-- TASK ITEM --
Leave out the pictures and repeat every record exactly.

-- MATERIAL TO PROCESS --

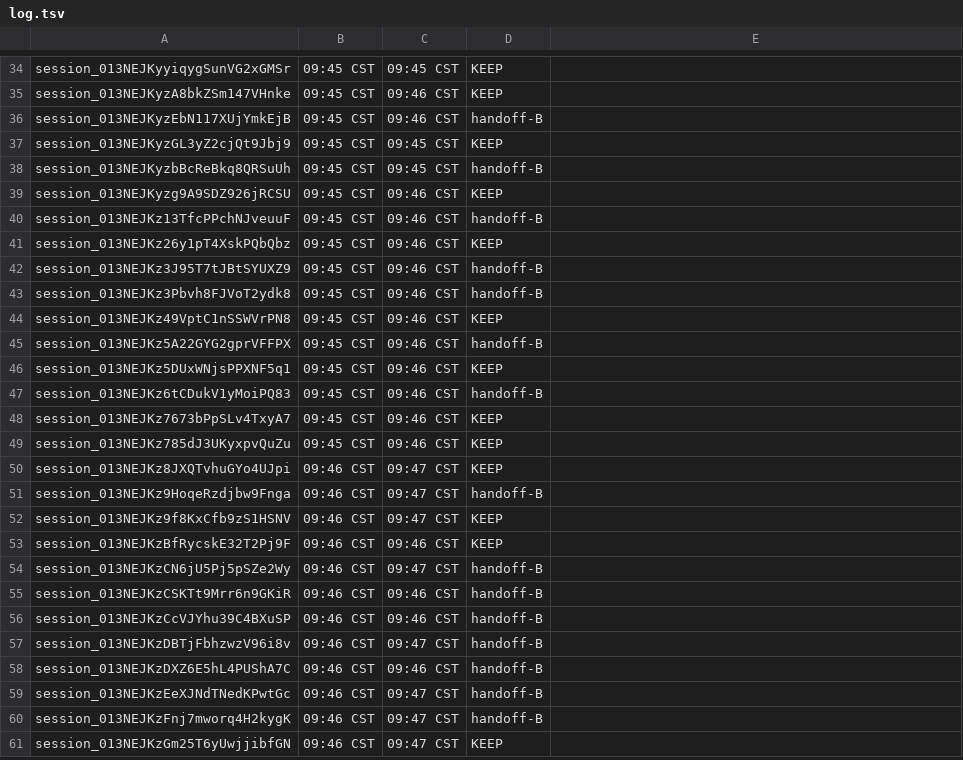
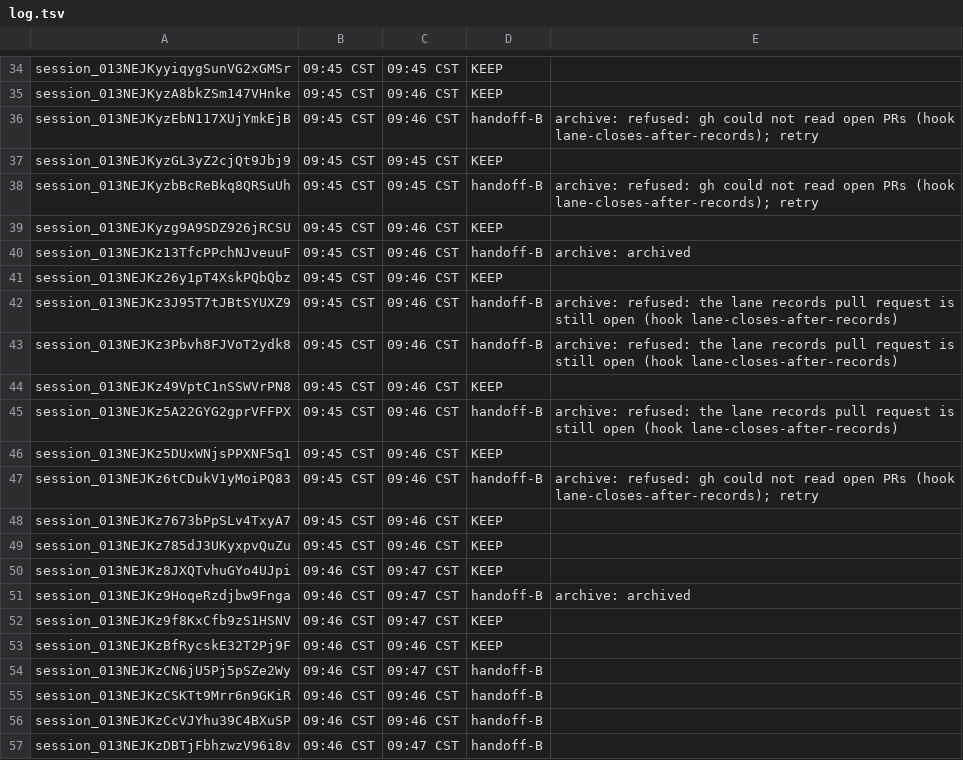
Before and after one commit to shivinate7/claude-settings, a TSV file: log.tsv, drawn as a sheet; only a part is shown, gaps mark what is left out; the shorter side is filled out with more unchanged rows; the diff covers the shown part only.

```diff
--- a/log.tsv
+++ b/log.tsv
@@ -35,14 +35,14 @@ session_013NEJKyyiqygSunVG2xGMSr	09:45 CST	09:45 CST	KEEP
 session_013NEJKyzA8bkZSm147VHnke	09:45 CST	09:46 CST	KEEP
-session_013NEJKyzEbN117XUjYmkEjB	09:45 CST	09:46 CST	handoff-B
+session_013NEJKyzEbN117XUjYmkEjB	09:45 CST	09:46 CST	handoff-B	archive: refused: gh could not read open PRs (hook lane-closes-after-records); retry
 session_013NEJKyzGL3yZ2cjQt9Jbj9	09:45 CST	09:45 CST	KEEP
-session_013NEJKyzbBcReBkq8QRSuUh	09:45 CST	09:45 CST	handoff-B
+session_013NEJKyzbBcReBkq8QRSuUh	09:45 CST	09:45 CST	handoff-B	archive: refused: gh could not read open PRs (hook lane-closes-after-records); retry
 session_013NEJKyzg9A9SDZ926jRCSU	09:45 CST	09:46 CST	KEEP
-session_013NEJKz13TfcPPchNJveuuF	09:45 CST	09:46 CST	handoff-B
+session_013NEJKz13TfcPPchNJveuuF	09:45 CST	09:46 CST	handoff-B	archive: archived
 session_013NEJKz26y1pT4XskPQbQbz	09:45 CST	09:46 CST	KEEP
-session_013NEJKz3J95T7tJBtSYUXZ9	09:45 CST	09:46 CST	handoff-B
-session_013NEJKz3Pbvh8FJVoT2ydk8	09:45 CST	09:46 CST	handoff-B
+session_013NEJKz3J95T7tJBtSYUXZ9	09:45 CST	09:46 CST	handoff-B	archive: refused: the lane records pull request is still open (hook lane-closes-after-records)
+session_013NEJKz3Pbvh8FJVoT2ydk8	09:45 CST	09:46 CST	handoff-B	archive: refused: the lane records pull request is still open (hook lane-closes-after-records)
 session_013NEJKz49VptC1nSSWVrPN8	09:45 CST	09:46 CST	KEEP
-session_013NEJKz5A22GYG2gprVFFPX	09:45 CST	09:46 CST	handoff-B
+session_013NEJKz5A22GYG2gprVFFPX	09:45 CST	09:46 CST	handoff-B	archive: refused: the lane records pull request is still open (hook lane-closes-after-records)
 session_013NEJKz5DUxWNjsPPXNF5q1	09:45 CST	09:46 CST	KEEP
-session_013NEJKz6tCDukV1yMoiPQ83	09:45 CST	09:46 CST	handoff-B
+session_013NEJKz6tCDukV1yMoiPQ83	09:45 CST	09:46 CST	handoff-B	archive: refused: gh could not read open PRs (hook lane-closes-after-records); retry
 session_013NEJKz7673bPpSLv4TxyA7	09:45 CST	09:46 CST	KEEP
@@ -50,3 +50,3 @@ session_013NEJKz785dJ3UKyxpvQuZu	09:45 CST	09:46 CST	KEEP
 session_013NEJKz8JXQTvhuGYo4UJpi	09:46 CST	09:47 CST	KEEP
-session_013NEJKz9HoqeRzdjbw9Fnga	09:46 CST	09:47 CST	handoff-B
+session_013NEJKz9HoqeRzdjbw9Fnga	09:46 CST	09:47 CST	handoff-B	archive: archived
 session_013NEJKz9f8KxCfb9zS1HSNV	09:46 CST	09:47 CST	KEEP
```
Also changed, not shown: 13 edited cells elsewhere in this file.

-- SOLUTION TO THIS TASK --
Before and after one commit to shivinate7/claude-settings, a TSV file: log.tsv, drawn as a sheet; only a part is shown, gaps mark what is left out; the shorter side is filled out with more unchanged rows; the diff covers the shown part only.

```diff
--- a/log.tsv
+++ b/log.tsv
@@ -35,14 +35,14 @@ session_013NEJKyyiqygSunVG2xGMSr	09:45 CST	09:45 CST	KEEP
 session_013NEJKyzA8bkZSm147VHnke	09:45 CST	09:46 CST	KEEP
-session_013NEJKyzEbN117XUjYmkEjB	09:45 CST	09:46 CST	handoff-B
+session_013NEJKyzEbN117XUjYmkEjB	09:45 CST	09:46 CST	handoff-B	archive: refused: gh could not read open PRs (hook lane-closes-after-records); retry
 session_013NEJKyzGL3yZ2cjQt9Jbj9	09:45 CST	09:45 CST	KEEP
-session_013NEJKyzbBcReBkq8QRSuUh	09:45 CST	09:45 CST	handoff-B
+session_013NEJKyzbBcReBkq8QRSuUh	09:45 CST	09:45 CST	handoff-B	archive: refused: gh could not read open PRs (hook lane-closes-after-records); retry
 session_013NEJKyzg9A9SDZ926jRCSU	09:45 CST	09:46 CST	KEEP
-session_013NEJKz13TfcPPchNJveuuF	09:45 CST	09:46 CST	handoff-B
+session_013NEJKz13TfcPPchNJveuuF	09:45 CST	09:46 CST	handoff-B	archive: archived
 session_013NEJKz26y1pT4XskPQbQbz	09:45 CST	09:46 CST	KEEP
-session_013NEJKz3J95T7tJBtSYUXZ9	09:45 CST	09:46 CST	handoff-B
-session_013NEJKz3Pbvh8FJVoT2ydk8	09:45 CST	09:46 CST	handoff-B
+session_013NEJKz3J95T7tJBtSYUXZ9	09:45 CST	09:46 CST	handoff-B	archive: refused: the lane records pull request is still open (hook lane-closes-after-records)
+session_013NEJKz3Pbvh8FJVoT2ydk8	09:45 CST	09:46 CST	handoff-B	archive: refused: the lane records pull request is still open (hook lane-closes-after-records)
 session_013NEJKz49VptC1nSSWVrPN8	09:45 CST	09:46 CST	KEEP
-session_013NEJKz5A22GYG2gprVFFPX	09:45 CST	09:46 CST	handoff-B
+session_013NEJKz5A22GYG2gprVFFPX	09:45 CST	09:46 CST	handoff-B	archive: refused: the lane records pull request is still open (hook lane-closes-after-records)
 session_013NEJKz5DUxWNjsPPXNF5q1	09:45 CST	09:46 CST	KEEP
-session_013NEJKz6tCDukV1yMoiPQ83	09:45 CST	09:46 CST	handoff-B
+session_013NEJKz6tCDukV1yMoiPQ83	09:45 CST	09:46 CST	handoff-B	archive: refused: gh could not read open PRs (hook lane-closes-after-records); retry
 session_013NEJKz7673bPpSLv4TxyA7	09:45 CST	09:46 CST	KEEP
@@ -50,3 +50,3 @@ session_013NEJKz785dJ3UKyxpvQuZu	09:45 CST	09:46 CST	KEEP
 session_013NEJKz8JXQTvhuGYo4UJpi	09:46 CST	09:47 CST	KEEP
-session_013NEJKz9HoqeRzdjbw9Fnga	09:46 CST	09:47 CST	handoff-B
+session_013NEJKz9HoqeRzdjbw9Fnga	09:46 CST	09:47 CST	handoff-B	archive: archived
 session_013NEJKz9f8KxCfb9zS1HSNV	09:46 CST	09:47 CST	KEEP
```
Also changed, not shown: 13 edited cells elsewhere in this file.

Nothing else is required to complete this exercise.